I'm becoming more and more curious about the L Art du Son. I know that Absolute Sound magazine also did a comparison and the fellow declared L Art to be the best. Still, I'm not sure I want to toss another $50 on liquids. At some point you have to stop. But I've begun to get a sense that three treatments are worthwhile: a cleaning spray, a demagnetizer, and a trimmer (although I've never actually tried a trimmer). Ever since I began collecting Japan-made discs, I've become a strong believer in the importance of the physical disc itself. I think that you would have to spend thousands on hardware to make a poorly manufactured disc sound as good as a quality disc.
@gdnrbob    Just curious, you said you heard a "significant difference" between a demagged disc and one not so treated.  Could you elaborate on the nature of the differences??
rfprice ...

You can save a lot of cash by buying a Radio Shack VCR tape eraser and using that to demagnetize your CD's. I've used one for over 20 years and they work as well as any.

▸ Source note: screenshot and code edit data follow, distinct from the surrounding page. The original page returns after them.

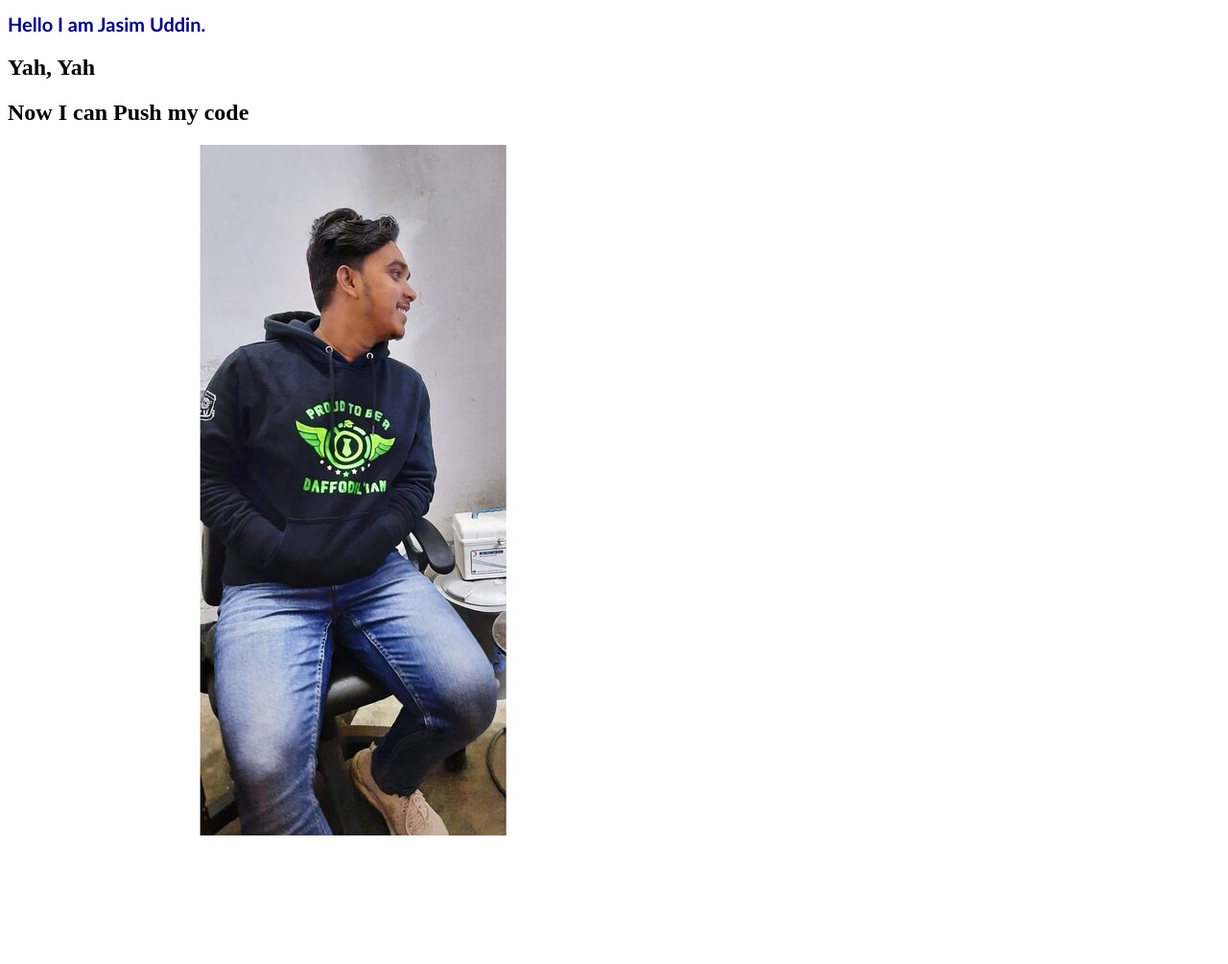
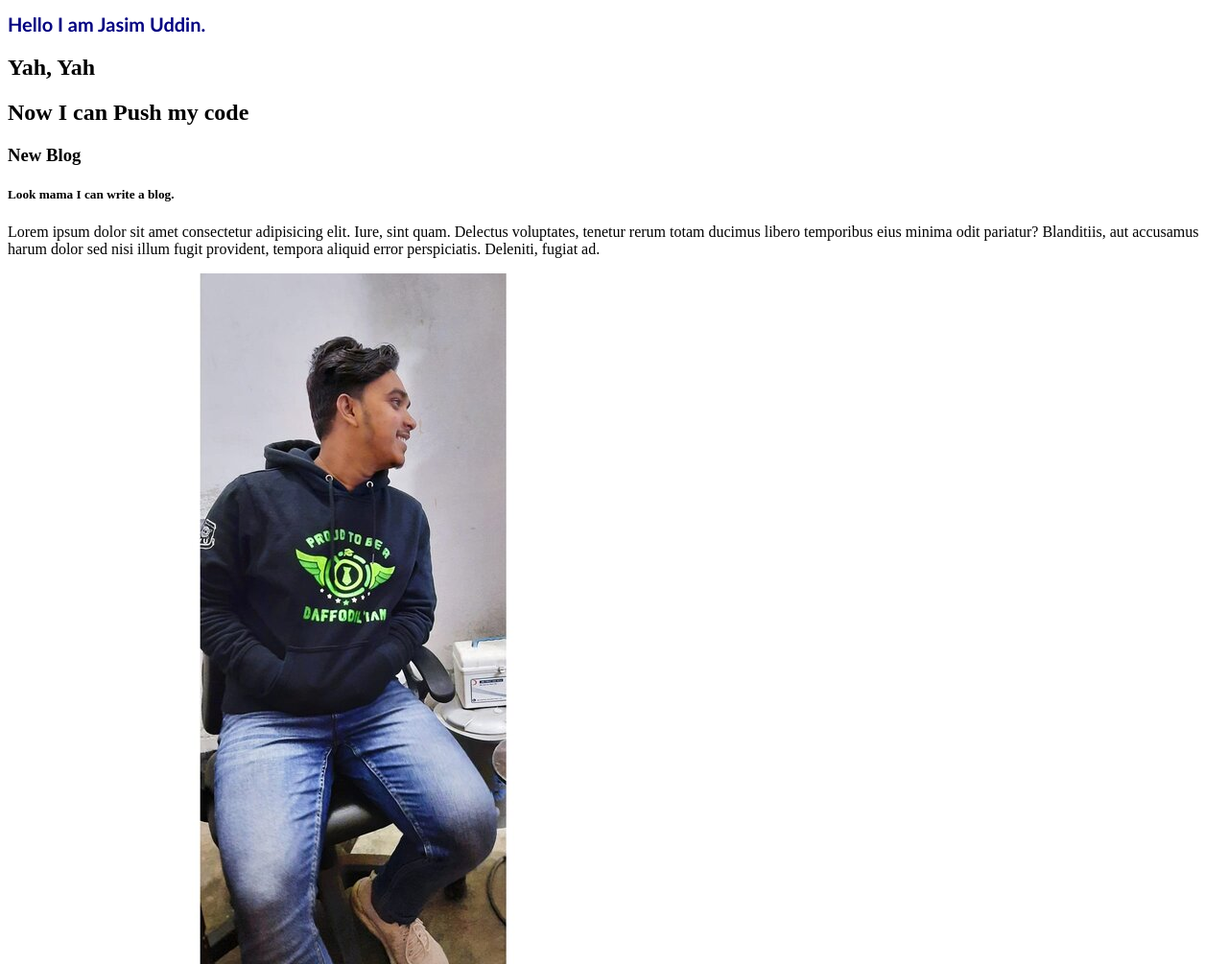
Before and after one commit to jasimUddinBappy/my-bio, a plain HTML site: page index.html in a window 1280 px wide. Shown: the whole page at 96% size. Before the commit the page ends 883 px from the top, so only its background shows below. Drawn offline with Linux system fonts and the light colour scheme.

Commit message:
added a new blog

```diff
--- a/index.html
+++ b/index.html
@@ -11,6 +11,14 @@
     <h1>Hello I am Jasim Uddin.</h1>
     <h2>Yah, Yah</h2>
     <h2>Now I can Push my code</h2>
+    <h3>New Blog</h3>
+    <h5>Look mama I can write a blog.</h5>
+    <p>
+      Lorem ipsum dolor sit amet consectetur adipisicing elit. Iure, sint quam.
+      Delectus voluptates, tenetur rerum totam ducimus libero temporibus eius
+      minima odit pariatur? Blanditiis, aut accusamus harum dolor sed nisi illum
+      fugit provident, tempora aliquid error perspiciatis. Deleniti, fugiat ad.
+    </p>
     <img
       src="images/rsz_1240119914_3044723352480104_4465274027453199248_n.jpg"
       alt=""
```
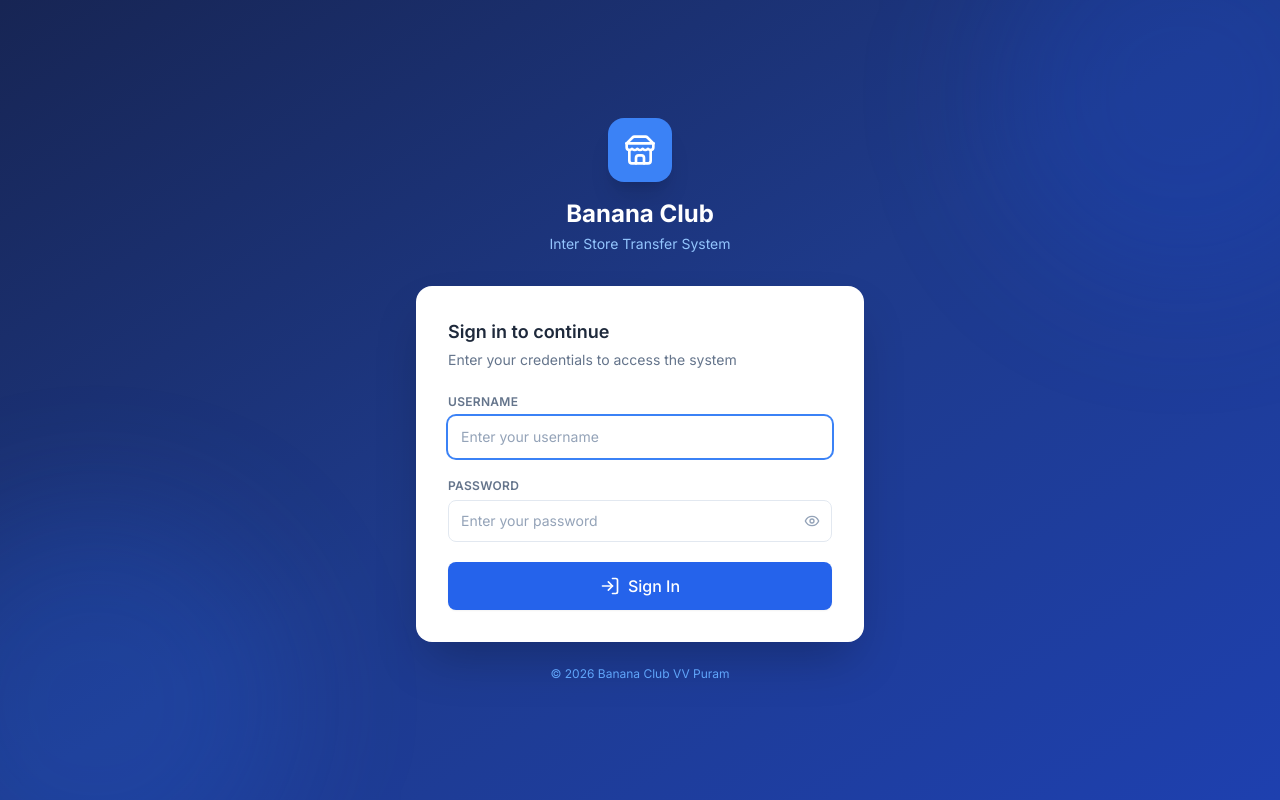
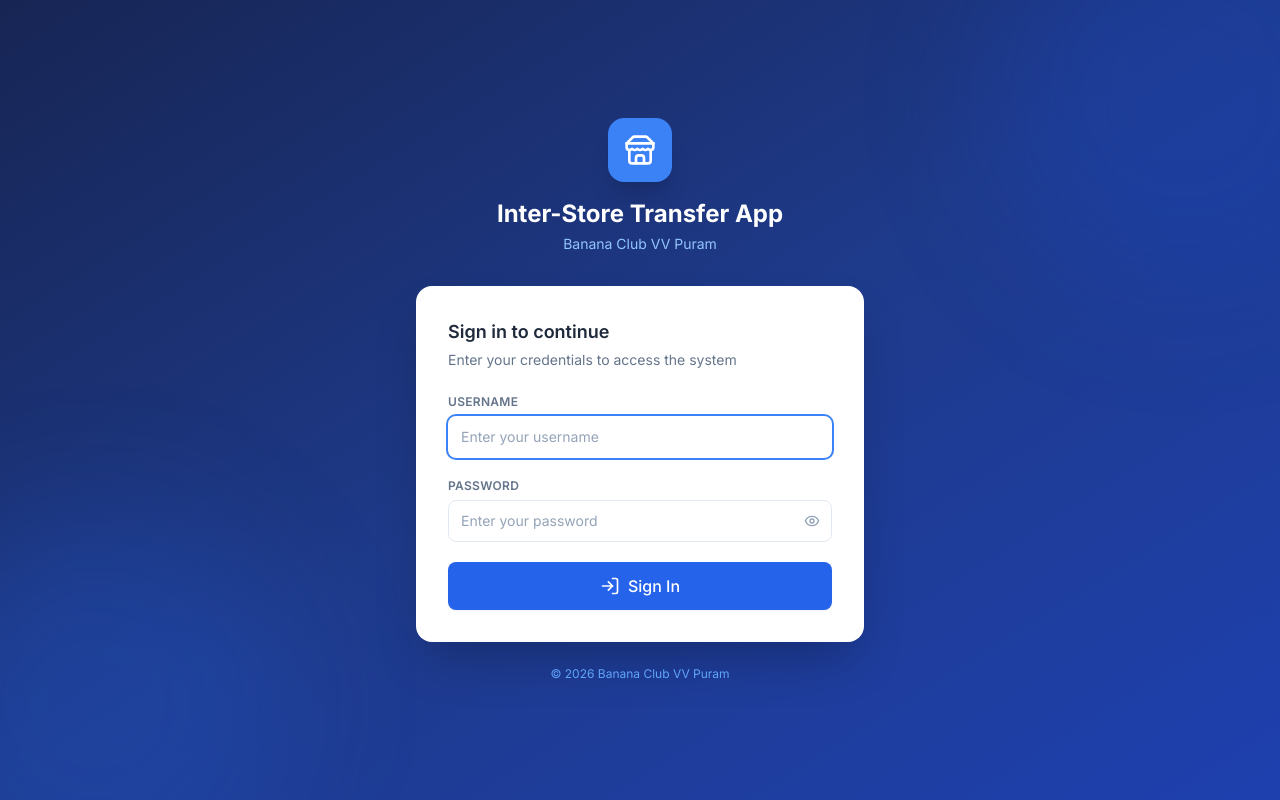
Before and after one commit to retailmis-cmd/interstore-transfer-frontend, a Next.js app: page / in a window 1280 px wide. Built offline with nearby package versions, Linux system fonts and the light colour scheme; no server answers.

Commit message:
chore: rename app to Inter-Store Transfer App across all interfaces

```diff
--- a/package.json
+++ b/package.json
@@ -1,5 +1,5 @@
 {
-  "name": "interstore-transfer-frontend",
+  "name": "inter-store-transfer-app",
   "version": "1.0.0",
   "private": true,
   "scripts": {
--- a/src/app/(protected)/dashboard/page.tsx
+++ b/src/app/(protected)/dashboard/page.tsx
@@ -40,7 +40,7 @@ export default function DashboardPage() {
           Welcome back, <span className="text-brand-600">{user?.username}</span>
         </h1>
         <p className="text-slate-500 text-sm mt-1">
-          {format(new Date(), "EEEE, MMMM d, yyyy")} · Banana Club VV Puram
+          {format(new Date(), "EEEE, MMMM d, yyyy")} · Inter-Store Transfer App
         </p>
       </div>
 
--- a/src/app/(protected)/reports/page.tsx
+++ b/src/app/(protected)/reports/page.tsx
@@ -118,7 +118,7 @@ export default function ReportsPage() {
         </div>
         <div>
           <h1 className="text-2xl font-bold text-slate-800">Transfer Reports</h1>
-          <p className="text-slate-500 text-sm">View and export stock transfer history</p>
+          <p className="text-slate-500 text-sm">View and export inter-store transfer history</p>
         </div>
       </div>
 
--- a/src/app/(protected)/transfer/page.tsx
+++ b/src/app/(protected)/transfer/page.tsx
@@ -169,9 +169,9 @@ export default function TransferPage() {
           <div className="w-9 h-9 bg-brand-600 rounded-lg flex items-center justify-center">
             <ArrowRightLeft className="w-5 h-5 text-white" />
           </div>
-          <h1 className="text-2xl font-bold text-slate-800">New Inter Store Transfer</h1>
+          <h1 className="text-2xl font-bold text-slate-800">New Inter-Store Transfer</h1>
         </div>
-        <p className="text-slate-500 text-sm ml-12">Scan garment barcodes to record stock movement between stores</p>
+        <p className="text-slate-500 text-sm ml-12">Scan barcodes to record stock movement between stores</p>
       </div>
 
       {/* Alert */}
--- a/src/app/layout.tsx
+++ b/src/app/layout.tsx
@@ -3,8 +3,8 @@ import './globals.css';
 import { AuthProvider } from '@/components/AuthProvider';
 
 export const metadata: Metadata = {
-  title: 'Banana Club — Inter Store Transfer',
-  description: 'Manage inter-store stock transfers between Banana Club outlets',
+  title: 'Inter-Store Transfer App',
+  description: 'Manage inter-store stock transfers between Banana Club VV Puram outlets',
 };
 
 export default function RootLayout({ children }: { children: React.ReactNode }) {
--- a/src/app/page.tsx
+++ b/src/app/page.tsx
@@ -58,8 +58,8 @@ export default function LoginPage() {
           <div className="inline-flex items-center justify-center w-16 h-16 bg-brand-500 rounded-2xl shadow-xl mb-4">
             <Store className="w-8 h-8 text-white" />
           </div>
-          <h1 className="text-2xl font-bold text-white">Banana Club</h1>
-          <p className="text-brand-300 text-sm mt-1">Inter Store Transfer System</p>
+          <h1 className="text-2xl font-bold text-white">Inter-Store Transfer App</h1>
+          <p className="text-brand-300 text-sm mt-1">Banana Club VV Puram</p>
         </div>
 
         {/* Card */}
--- a/src/components/Navbar.tsx
+++ b/src/components/Navbar.tsx
@@ -39,8 +39,8 @@ export default function Navbar() {
               <Store className="w-5 h-5 text-white" />
             </div>
             <div className="hidden sm:block">
-              <p className="text-white font-bold text-sm leading-tight">BANANA CLUB</p>
-              <p className="text-brand-300 text-xs leading-tight">Inter Store Transfer</p>
+              <p className="text-white font-bold text-sm leading-tight">Inter-Store Transfer</p>
+              <p className="text-brand-300 text-xs leading-tight">Banana Club VV Puram</p>
             </div>
           </div>
 
```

Just be sure to get the one for VCR's and not the smaller one that's intended for audio cassette tapes. The one for VCR's is much larger and a lot more powerful.

Also, be sure to clean the CD's before demagnetizing. If you demagnetize first and then clean,  by rubbing the CD with your cleaning cloth, you'll be adding static electricity back into the CD and you'll be right back to square one.

When demagnetizing, just wave the demagnetizer slowly over the CD about 3 inches above it in a circular motion, then very slowly draw it straight away from the CD.  I find that using this method removes the digital glare and makes the CD sound a LOT more analog like. You'll be surprised how many CD's you once found unlistenable and too bright that are really pretty darned good. 

Also, I've used most of the CD cleaning solutions out there including the  L Art du Son. A friend came up with a home made formula that kills them all.  Problem is, he won't share the formula with me. On the other hand, I have a home made cleaning solution that I came up with after much experimentation for LP's that really gets down into the grooves like no other and brings out the highest amount of inner detail and a more organic sound from the instruments ... and I don't share that formula either. When used with the VPI 16.5 the finished product is clean, clean ... and CLEAN.  It costs pennies and all of my vinyl freakoid friends use it. They bring over a gallon of distilled water, I go out into kitchen, make up the batch in ten seconds and its done.

We audiophiles are a strange lot. *lol*

Hope this helps ...